Cisco is appealing the meger of Microsof and Skype which was already approved my the EU and US regulators. Cisco isn't necessarily disapproving of the merger, but simply asking the guarantee of interoperability between the two, which should have been agreed upon before approval.
Since its acquisition of Skype, which has been long approved by US and EU regulators, Microsoft received criticism for being coy about its plan with Skype and the absence of any Skype integration and application on the Windows Phone platform. It seems that the software giant will have more to worry about than mere criticism after Cisco is now appealing the approved acquisition.
"Imagine how difficult it would be if you were limited to calling people who only use the same carrier of if your phone could only call certain brands and not others.

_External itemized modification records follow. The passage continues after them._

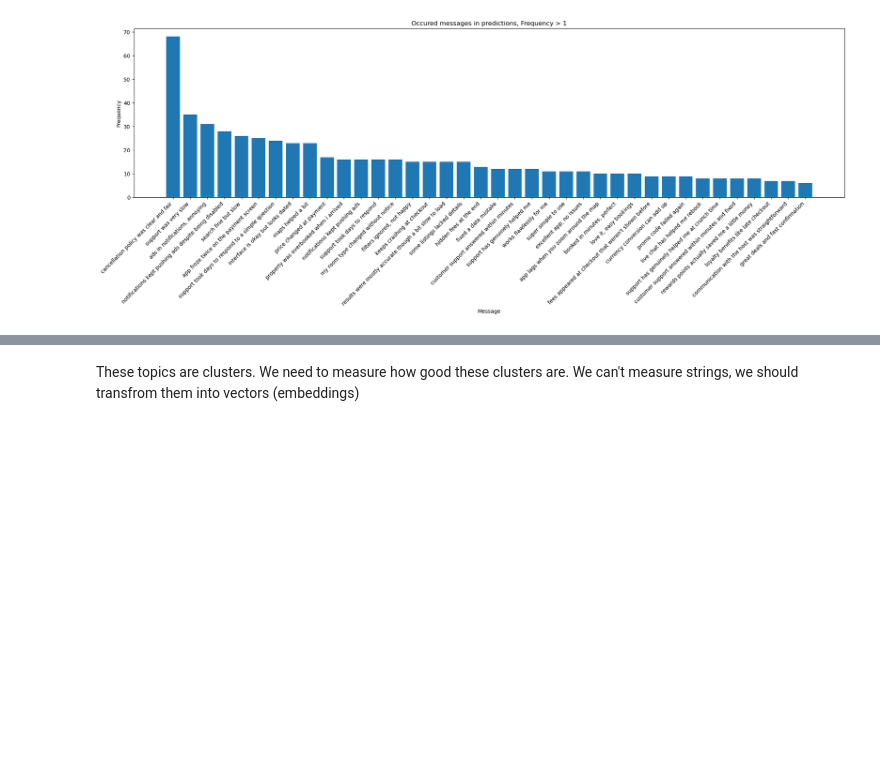
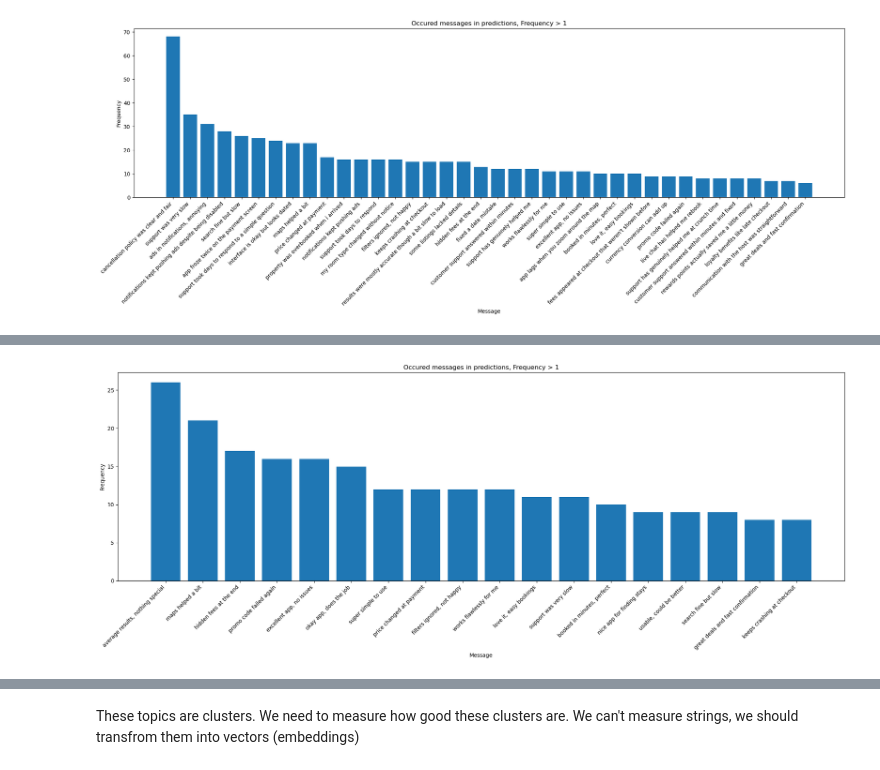
Before and after one commit to Tsukimy/text_sentiment, a Jupyter notebook: topic_sentiment_test_assignment.ipynb, the cells around one changed output, grey strips where cells are left out. Saved outputs shown, nothing was run; the diff lists cells and outputs as text; code cells hidden in the pictures; blank space fills up the shorter version.

```diff
--- a/topic_sentiment_test_assignment.ipynb
+++ b/topic_sentiment_test_assignment.ipynb
@@ -201,0 +275,16 @@ plt.show()
+# %%
+gt_uniq = gt_df['message_text'].value_counts()
+# %%
+gt_f = gt_uniq[gt_uniq > 5]
+
+# Create the bar plot
+plt.figure(figsize=(20, 8))
+plt.bar(gt_f.index.astype(str), gt_f.values)
+plt.xlabel('Message')
+plt.ylabel('Frequency')
+plt.title('Occured messages in predictions, Frequency > 1')
+plt.xticks(rotation=45, ha='right')  # Rotate x-axis labels for better readability
+plt.tight_layout() # Adjust layout to prevent labels from overlapping
+plt.show()
+# %% [output]
+[figure, added]
```
Also changed, not shown: parts of 78 cells of this notebook.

Cisco wants to avoid this future for video communication, and therefore today appealed the European Commission’s approval of the Microsoft/Skype merger to the General Court of the European Union," writes Martin De Beer on the official Cisco blog.
The appeal that Cisco has filled is not intended to reverse the already approved merger of Microsoft and Skype. Instead, Cisco which was also joined by Messagenet, another VoIP provider, wants to ensure that interoperability will still exist between their products and Microsoft's future Skype-products.

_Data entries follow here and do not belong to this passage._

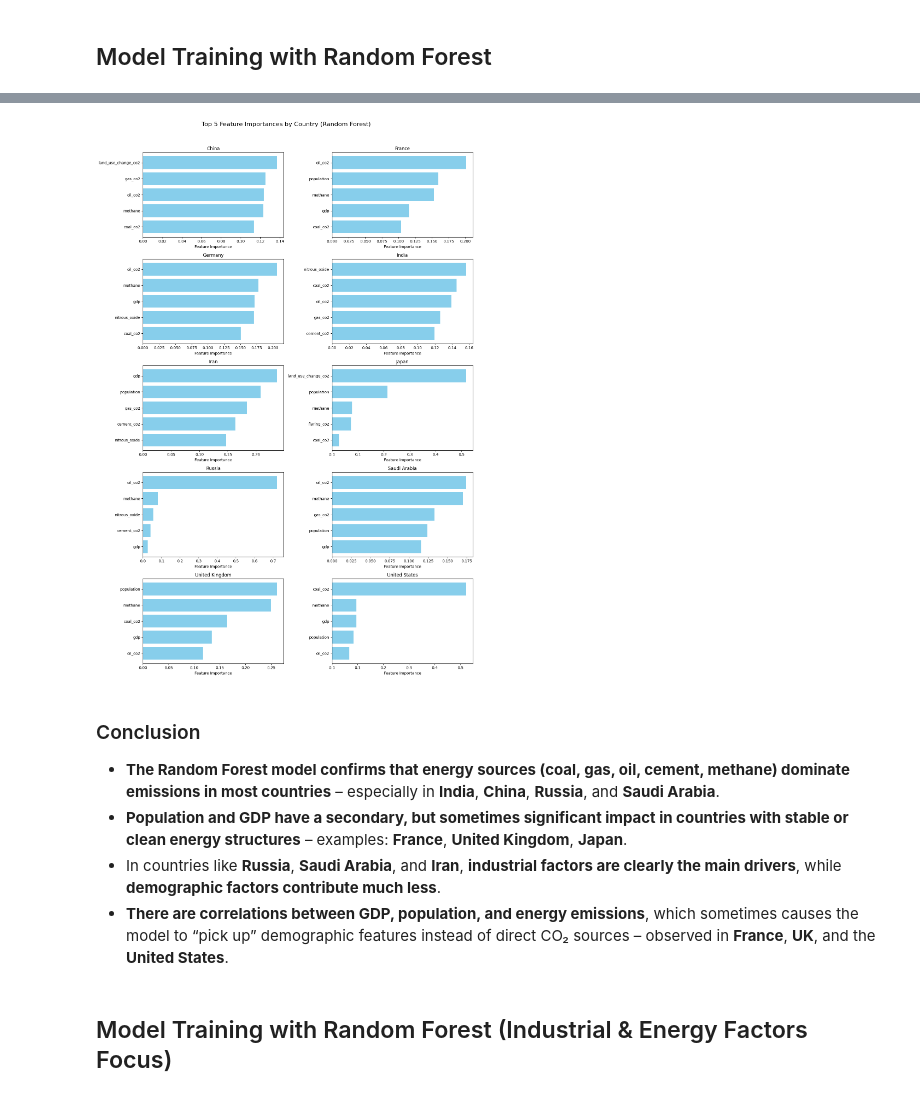
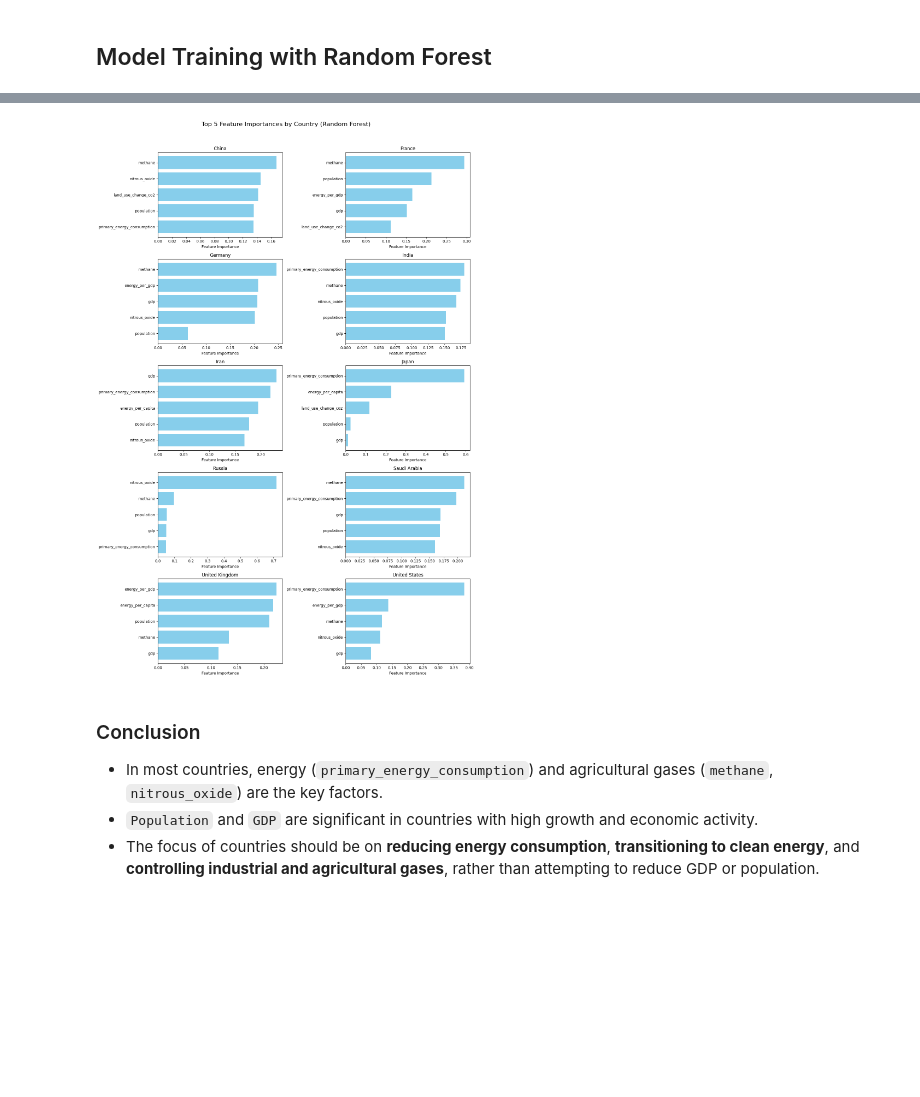
Before and after one commit to tince250/climate-change-ds, a Jupyter notebook: q7-strategy-adjustments-for-goal-achievement.ipynb, the cells around one changed output, grey strips where cells are left out. Saved outputs shown, nothing was run; the diff lists cells and outputs as text; code cells hidden in the pictures; blank space fills up the shorter version.

```diff
--- a/q7-strategy-adjustments-for-goal-achievement.ipynb
+++ b/q7-strategy-adjustments-for-goal-achievement.ipynb
@@ -206,4 +202,5 @@ importance_table
 # %%
+countries = importance_df.index.tolist()
 n_countries = len(countries)
 
 fig, axes = plt.subplots(nrows=5, ncols=2, figsize=(14, 20))
@@ -212,8 +209,8 @@ axes = axes.flatten()
 
 for i, country in enumerate(countries):
     ax = axes[i]
-    # top five features
-    top_features = results_original[country].head(5)
+    # top three features
+    top_features = importance_df.loc[country].sort_values(ascending=False).head(3)
     ax.barh(top_features.index[::-1], top_features.values[::-1], color='skyblue')
     ax.set_title(country, fontsize=12)
     ax.set_xlabel("Feature Importance")
@@ -273,20 +237,0 @@ importance_table
-# %%
-n_countries = len(countries)
-
-fig, axes = plt.subplots(nrows=5, ncols=2, figsize=(14, 20))
-fig.suptitle("Top 5 Energy-Related Feature Importances by Country (XGBoost)", fontsize=16, y=1.02)
-axes = axes.flatten()
-
-for i, country in enumerate(countries):
-    ax = axes[i]
-    # top five features
-    top_features = results_energy[country].head(5)
-    ax.barh(top_features.index[::-1], top_features.values[::-1], color='skyblue')
-    ax.set_title(country, fontsize=12)
-    ax.set_xlabel("Feature Importance")
-
-for j in range(i+1, len(axes)):
-    fig.delaxes(axes[j])
-
-plt.tight_layout()
-plt.show()
@@ -318,8 +248,8 @@ def train_rf_by_country(df, features, target='co2'):
         X = df_country[features]
 
         model = RandomForestRegressor(
-            n_estimators=300,
-            max_depth=5,
+            n_estimators=200,
+            max_depth=4,
             random_state=42
         )
 
@@ -332 +260,3 @@ First, we will consider both **demographic and industrial features** to understa
+# %%
+rf_results = train_rf_by_country(df_goliaths, features_final)
 # %%
@@ -352,30 +278,28 @@ importance_table
 # %%
 n_countries = len(countries)
 
 fig, axes = plt.subplots(nrows=5, ncols=2, figsize=(14, 20))
 fig.suptitle("Top 5 Feature Importances by Country (Random Forest)", fontsize=16, y=1.02)
 axes = axes.flatten()
 
 for i, country in enumerate(countries):
     ax = axes[i]
     # top five features
-    top_features = results_rf_original[country].head(5)
+    top_features = rf_results[country].head(5)
     ax.barh(top_features.index[::-1], top_features.values[::-1], color='skyblue')
     ax.set_title(country, fontsize=12)
     ax.set_xlabel("Feature Importance")
 
 for j in range(i+1, len(axes)):
     fig.delaxes(axes[j])
 
 plt.tight_layout()
 plt.show()
 # %% [output]
-[figure, old version]
+[figure, new version]
 # %% [markdown]
 ### Conclusion
-- **The Random Forest model confirms that energy sources (coal, gas, oil, cement, methane) dominate emissions in most countries** – especially in **India**, **China**, **Russia**, and **Saudi Arabia**.
-- **Population and GDP have a secondary, but sometimes significant impact in countries with stable or clean energy structures** – examples: **France**, **United Kingdom**, **Japan**.
-- In countries like **Russia**, **Saudi Arabia**, and **Iran**, **industrial factors are clearly the main drivers**, while **demographic factors contribute much less**.
-- **There are correlations between GDP, population, and energy emissions**, which sometimes causes the model to “pick up” demographic features instead of direct CO₂ sources – observed in **France**, **UK**, and the **United States**.
+
+- In most countries, energy (`primary_energy_consumption`) and agricultural gases (`methane`, `nitrous_oxide`) are the key factors.
+- `Population` and `GDP` are significant in countries with high growth and economic activity.
+- The focus of countries should be on **reducing energy consumption**, **transitioning to clean energy**, and **controlling industrial and agricultural gases**, rather than attempting to reduce GDP or population.
-# %% [markdown]
-## Model Training with Random Forest (Industrial & Energy Factors Focus)
```
Also changed, not shown: parts of 27 cells of this notebook.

"The appeal is about one thing only: securing standards-based interoperability in the video calling space. Our goal is to make video calling as easy and seamless as email is today. Making a video-to-video call should be as easy as dialing a phone number. Today, however, you can’t make seamless video calls from one platform to another, much to the frustration of consumers and business users alike."

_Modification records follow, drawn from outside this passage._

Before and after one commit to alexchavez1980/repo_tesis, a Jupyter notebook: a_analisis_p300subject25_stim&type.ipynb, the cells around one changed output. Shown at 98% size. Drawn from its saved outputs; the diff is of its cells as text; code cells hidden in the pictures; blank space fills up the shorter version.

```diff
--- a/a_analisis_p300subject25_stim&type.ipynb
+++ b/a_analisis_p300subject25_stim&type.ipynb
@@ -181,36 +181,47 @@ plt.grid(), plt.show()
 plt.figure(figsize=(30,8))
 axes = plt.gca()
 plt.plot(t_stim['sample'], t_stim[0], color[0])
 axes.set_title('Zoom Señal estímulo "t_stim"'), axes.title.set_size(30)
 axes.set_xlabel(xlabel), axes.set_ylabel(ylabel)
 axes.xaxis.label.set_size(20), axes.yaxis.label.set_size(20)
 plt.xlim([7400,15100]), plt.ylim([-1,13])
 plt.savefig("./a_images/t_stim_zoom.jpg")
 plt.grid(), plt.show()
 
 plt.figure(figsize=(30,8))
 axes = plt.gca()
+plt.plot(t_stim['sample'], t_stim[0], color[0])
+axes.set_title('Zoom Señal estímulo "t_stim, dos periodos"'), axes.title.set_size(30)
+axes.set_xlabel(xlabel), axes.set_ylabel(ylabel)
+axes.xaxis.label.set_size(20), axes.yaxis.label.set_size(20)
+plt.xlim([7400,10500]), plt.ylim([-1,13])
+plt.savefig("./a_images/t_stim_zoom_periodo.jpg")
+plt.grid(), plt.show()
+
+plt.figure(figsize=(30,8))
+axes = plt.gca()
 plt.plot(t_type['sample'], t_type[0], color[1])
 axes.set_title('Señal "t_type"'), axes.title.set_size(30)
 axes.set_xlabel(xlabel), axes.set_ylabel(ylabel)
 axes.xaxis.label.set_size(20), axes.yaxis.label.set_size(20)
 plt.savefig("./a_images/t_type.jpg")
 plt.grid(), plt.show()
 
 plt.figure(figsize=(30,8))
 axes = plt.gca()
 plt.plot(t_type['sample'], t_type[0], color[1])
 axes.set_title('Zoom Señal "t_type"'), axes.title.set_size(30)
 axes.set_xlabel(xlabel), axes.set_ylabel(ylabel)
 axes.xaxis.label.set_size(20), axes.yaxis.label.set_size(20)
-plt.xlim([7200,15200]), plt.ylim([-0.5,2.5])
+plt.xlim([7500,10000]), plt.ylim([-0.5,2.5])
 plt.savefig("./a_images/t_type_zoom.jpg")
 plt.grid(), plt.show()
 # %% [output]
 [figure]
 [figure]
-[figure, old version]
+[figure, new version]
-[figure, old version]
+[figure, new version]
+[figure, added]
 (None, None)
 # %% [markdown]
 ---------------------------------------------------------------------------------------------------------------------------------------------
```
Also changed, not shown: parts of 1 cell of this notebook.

Microsoft, which acquired Skype for a staggering $8.5 billion, has been relatively shy about its plan with Skype. They software maker vaguely mentioned how its current line of products (Xbox, Windows Phone, Microsoft Office, and Lync) will be synergized to offer users better services. The software giant has never mentioned any plan to keep strong support of Skype on other platform. Some even fear that Microsoft will prioritize supports on its platform especially after the first update they released got rid of the Google toolbar which previously was bundled with the installer.
Skype, as a VoIP service, has nearly 660 million users. This represents a huge market for both VoIP companies, even though Skype has never been profitable as a company. The majority of people are not paid users but if Microsoft decides to give the service away for free, including to those that are paid users, this could represent a huge opportunity for Microsoft in term of advertising. In fact, this strategy is akin to Google giving away the majority of its service for free as long as users are willing to consume advertising; Cisco understands what will be the implication stultify interoperability between Skype and other VoIP vendors.
"For the sake of customers, the industry recognizes the need for ubiquitous unified communications interoperability, particularly between Microsoft/Skype and Cisco products, as well as products from other unified communications innovators. Microsoft’s plans to integrate Skype exclusively with its Lync Enterprise Communications Platform could lock-in businesses who want to reach Skype’s 700 million account holders to a Microsoft-only platform."
Cisco, with the appeal to the EU, represents a preventive measure against to what they think might Microsoft would do but Cisco does not really know Microsoft plan with Skype. Microsoft has not been really clear about the plan with Skype. Guess people will have to wait to see Microsoft’s true intention.